» Task brief:
Copy out the entries exactly, and wherever a picture appears, leave it out.
────────────────────
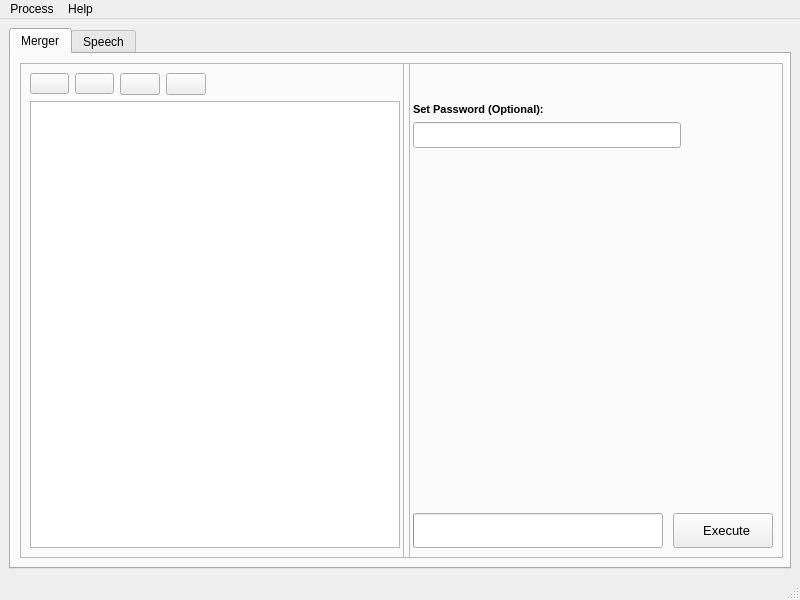
Before: the Qt Designer form gui.ui in farzadasgari/PDFPyMerger, drawn with Qt 5.
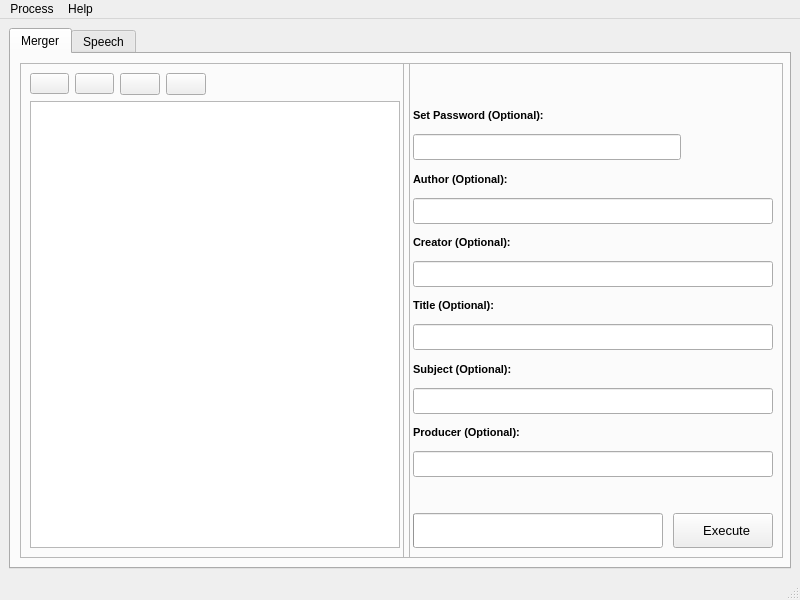
After: the same form once the commit is applied. Icons and pictures are not drawn.

Commit message: Update GUI for PDF Metadata

Diff of the .ui file:
```diff
--- a/gui.ui
+++ b/gui.ui
@@ -390,17 +390,202 @@
             </layout>
            </item>
            <item>
-            <spacer name="verticalSpacerRightFrameBottom">
+            <widget class="QLabel" name="authorLabel">
+             <property name="font">
+              <font>
+               <pointsize>8</pointsize>
+               <bold>true</bold>
+              </font>
+             </property>
+             <property name="statusTip">
+              <string>Set Author (Optional)</string>
+             </property>
+             <property name="text">
+              <string>Author (Optional):</string>
+             </property>
+            </widget>
+           </item>
+           <item>
+            <widget class="QLineEdit" name="authorInput">
+             <property name="font">
+              <font>
+               <pointsize>11</pointsize>
+              </font>
+             </property>
+             <property name="focusPolicy">
+              <enum>Qt::StrongFocus</enum>
+             </property>
+             <property name="toolTip">
+              <string>Set Author</string>
+             </property>
+             <property name="statusTip">
+              <string>Set Author Metadata for your Merged PDF (Optional)</string>
+             </property>
+             <property name="echoMode">
+              <enum>QLineEdit::Password</enum>
+             </property>
+            </widget>
+           </item>
+           <item>
+            <widget class="QLabel" name="creatorLabel">
+             <property name="font">
+              <font>
+               <pointsize>8</pointsize>
+               <bold>true</bold>
+              </font>
+             </property>
+             <property name="statusTip">
+              <string>Set Creator (Optional)</string>
+             </property>
+             <property name="text">
+              <string>Creator (Optional):</string>
+             </property>
+            </widget>
+           </item>
+           <item>
+            <widget class="QLineEdit" name="passwordInput_7">
+             <property name="font">
+              <font>
+               <pointsize>11</pointsize>
+              </font>
+             </property>
+             <property name="focusPolicy">
+              <enum>Qt::StrongFocus</enum>
+             </property>
+             <property name="toolTip">
+              <string>Set Creator</string>
+             </property>
+             <property name="statusTip">
+              <string>Set Creator Metadata for your Merged PDF (Optional)</string>
+             </property>
+             <property name="echoMode">
+              <enum>QLineEdit::Password</enum>
+             </property>
+            </widget>
+           </item>
+           <item>
+            <widget class="QLabel" name="titleLabel">
+             <property name="font">
+              <font>
+               <pointsize>8</pointsize>
+               <bold>true</bold>
+              </font>
+             </property>
+             <property name="statusTip">
+              <string>Set Title (Optional)</string>
+             </property>
+             <property name="text">
+              <string>Title (Optional):</string>
+             </property>
+            </widget>
+           </item>
+           <item>
+            <widget class="QLineEdit" name="passwordInput_3">
+             <property name="font">
+              <font>
+               <pointsize>11</pointsize>
+              </font>
+             </property>
+             <property name="focusPolicy">
+              <enum>Qt::StrongFocus</enum>
+             </property>
+             <property name="toolTip">
+              <string>Set Title</string>
+             </property>
+             <property name="statusTip">
+              <string>Set Title Metadata for your Merged PDF (Optional)</string>
+             </property>
+             <property name="echoMode">
+              <enum>QLineEdit::Password</enum>
+             </property>
+            </widget>
+           </item>
+           <item>
+            <widget class="QLabel" name="subjectLabel">
+             <property name="font">
+              <font>
+               <pointsize>8</pointsize>
+               <bold>true</bold>
+              </font>
+             </property>
+             <property name="statusTip">
+              <string>Set Subject (Optional)</string>
+             </property>
+             <property name="text">
+              <string>Subject (Optional):</string>
+             </property>
+            </widget>
+           </item>
+           <item>
+            <widget class="QLineEdit" name="passwordInput_5">
+             <property name="font">
+              <font>
+               <pointsize>11</pointsize>
+              </font>
+             </property>
+             <property name="focusPolicy">
+              <enum>Qt::StrongFocus</enum>
+             </property>
+             <property name="toolTip">
+              <string>Set Subject</string>
+             </property>
+             <property name="statusTip">
+              <string>Set Subject Metadata for your Merged PDF (Optional)</string>
+             </property>
+             <property name="echoMode">
+              <enum>QLineEdit::Password</enum>
+             </property>
+            </widget>
+           </item>
+           <item>
+            <widget class="QLabel" name="producerLabel">
+             <property name="font">
+              <font>
+               <pointsize>8</pointsize>
+               <bold>true</bold>
+              </font>
+             </property>
+             <property name="statusTip">
+              <string>Set Producer (Optional)</string>
+             </property>
+             <property name="text">
+              <string>Producer (Optional):</string>
+             </property>
+            </widget>
+           </item>
+           <item>
+            <widget class="QLineEdit" name="passwordInput_4">
+             <property name="font">
+              <font>
+               <pointsize>11</pointsize>
+              </font>
+             </property>
+             <property name="focusPolicy">
+              <enum>Qt::StrongFocus</enum>
+             </property>
+             <property name="toolTip">
+              <string>Set Producer</string>
+             </property>
+             <property name="statusTip">
+              <string>Set Producer Metadata for your Merged PDF (Optional)</string>
+             </property>
+             <property name="echoMode">
+              <enum>QLineEdit::Password</enum>
+             </property>
+            </widget>
+           </item>
+           <item>
+            <spacer name="verticalSpacerRightFrameTop_2">
              <property name="orientation">
               <enum>Qt::Vertical</enum>
              </property>
              <property name="sizeType">
-              <enum>QSizePolicy::Expanding</enum>
+              <enum>QSizePolicy::Maximum</enum>
              </property>
              <property name="sizeHint" stdset="0">
               <size>
                <width>20</width>
-               <height>40</height>
+               <height>30</height>
               </size>
              </property>
             </spacer>
```
Left out of the diff: 14 changed lines with no effect on the pictures.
────────────────────
» Response for this exercise:
Before: the Qt Designer form gui.ui in farzadasgari/PDFPyMerger, drawn with Qt 5.
After: the same form once the commit is applied. Icons and pictures are not drawn.

Commit message: Update GUI for PDF Metadata

Diff of the .ui file:
```diff
--- a/gui.ui
+++ b/gui.ui
@@ -390,17 +390,202 @@
             </layout>
            </item>
            <item>
-            <spacer name="verticalSpacerRightFrameBottom">
+            <widget class="QLabel" name="authorLabel">
+             <property name="font">
+              <font>
+               <pointsize>8</pointsize>
+               <bold>true</bold>
+              </font>
+             </property>
+             <property name="statusTip">
+              <string>Set Author (Optional)</string>
+             </property>
+             <property name="text">
+              <string>Author (Optional):</string>
+             </property>
+            </widget>
+           </item>
+           <item>
+            <widget class="QLineEdit" name="authorInput">
+             <property name="font">
+              <font>
+               <pointsize>11</pointsize>
+              </font>
+             </property>
+             <property name="focusPolicy">
+              <enum>Qt::StrongFocus</enum>
+             </property>
+             <property name="toolTip">
+              <string>Set Author</string>
+             </property>
+             <property name="statusTip">
+              <string>Set Author Metadata for your Merged PDF (Optional)</string>
+             </property>
+             <property name="echoMode">
+              <enum>QLineEdit::Password</enum>
+             </property>
+            </widget>
+           </item>
+           <item>
+            <widget class="QLabel" name="creatorLabel">
+             <property name="font">
+              <font>
+               <pointsize>8</pointsize>
+               <bold>true</bold>
+              </font>
+             </property>
+             <property name="statusTip">
+              <string>Set Creator (Optional)</string>
+             </property>
+             <property name="text">
+              <string>Creator (Optional):</string>
+             </property>
+            </widget>
+           </item>
+           <item>
+            <widget class="QLineEdit" name="passwordInput_7">
+             <property name="font">
+              <font>
+               <pointsize>11</pointsize>
+              </font>
+             </property>
+             <property name="focusPolicy">
+              <enum>Qt::StrongFocus</enum>
+             </property>
+             <property name="toolTip">
+              <string>Set Creator</string>
+             </property>
+             <property name="statusTip">
+              <string>Set Creator Metadata for your Merged PDF (Optional)</string>
+             </property>
+             <property name="echoMode">
+              <enum>QLineEdit::Password</enum>
+             </property>
+            </widget>
+           </item>
+           <item>
+            <widget class="QLabel" name="titleLabel">
+             <property name="font">
+              <font>
+               <pointsize>8</pointsize>
+               <bold>true</bold>
+              </font>
+             </property>
+             <property name="statusTip">
+              <string>Set Title (Optional)</string>
+             </property>
+             <property name="text">
+              <string>Title (Optional):</string>
+             </property>
+            </widget>
+           </item>
+           <item>
+            <widget class="QLineEdit" name="passwordInput_3">
+             <property name="font">
+              <font>
+               <pointsize>11</pointsize>
+              </font>
+             </property>
+             <property name="focusPolicy">
+              <enum>Qt::StrongFocus</enum>
+             </property>
+             <property name="toolTip">
+              <string>Set Title</string>
+             </property>
+             <property name="statusTip">
+              <string>Set Title Metadata for your Merged PDF (Optional)</string>
+             </property>
+             <property name="echoMode">
+              <enum>QLineEdit::Password</enum>
+             </property>
+            </widget>
+           </item>
+           <item>
+            <widget class="QLabel" name="subjectLabel">
+             <property name="font">
+              <font>
+               <pointsize>8</pointsize>
+               <bold>true</bold>
+              </font>
+             </property>
+             <property name="statusTip">
+              <string>Set Subject (Optional)</string>
+             </property>
+             <property name="text">
+              <string>Subject (Optional):</string>
+             </property>
+            </widget>
+           </item>
+           <item>
+            <widget class="QLineEdit" name="passwordInput_5">
+             <property name="font">
+              <font>
+               <pointsize>11</pointsize>
+              </font>
+             </property>
+             <property name="focusPolicy">
+              <enum>Qt::StrongFocus</enum>
+             </property>
+             <property name="toolTip">
+              <string>Set Subject</string>
+             </property>
+             <property name="statusTip">
+              <string>Set Subject Metadata for your Merged PDF (Optional)</string>
+             </property>
+             <property name="echoMode">
+              <enum>QLineEdit::Password</enum>
+             </property>
+            </widget>
+           </item>
+           <item>
+            <widget class="QLabel" name="producerLabel">
+             <property name="font">
+              <font>
+               <pointsize>8</pointsize>
+               <bold>true</bold>
+              </font>
+             </property>
+             <property name="statusTip">
+              <string>Set Producer (Optional)</string>
+             </property>
+             <property name="text">
+              <string>Producer (Optional):</string>
+             </property>
+            </widget>
+           </item>
+           <item>
+            <widget class="QLineEdit" name="passwordInput_4">
+             <property name="font">
+              <font>
+               <pointsize>11</pointsize>
+              </font>
+             </property>
+             <property name="focusPolicy">
+              <enum>Qt::StrongFocus</enum>
+             </property>
+             <property name="toolTip">
+              <string>Set Producer</string>
+             </property>
+             <property name="statusTip">
+              <string>Set Producer Metadata for your Merged PDF (Optional)</string>
+             </property>
+             <property name="echoMode">
+              <enum>QLineEdit::Password</enum>
+             </property>
+            </widget>
+           </item>
+           <item>
+            <spacer name="verticalSpacerRightFrameTop_2">
              <property name="orientation">
               <enum>Qt::Vertical</enum>
              </property>
              <property name="sizeType">
-              <enum>QSizePolicy::Expanding</enum>
+              <enum>QSizePolicy::Maximum</enum>
              </property>
              <property name="sizeHint" stdset="0">
               <size>
                <width>20</width>
-               <height>40</height>
+               <height>30</height>
               </size>
              </property>
             </spacer>
```
Left out of the diff: 14 changed lines with no effect on the pictures.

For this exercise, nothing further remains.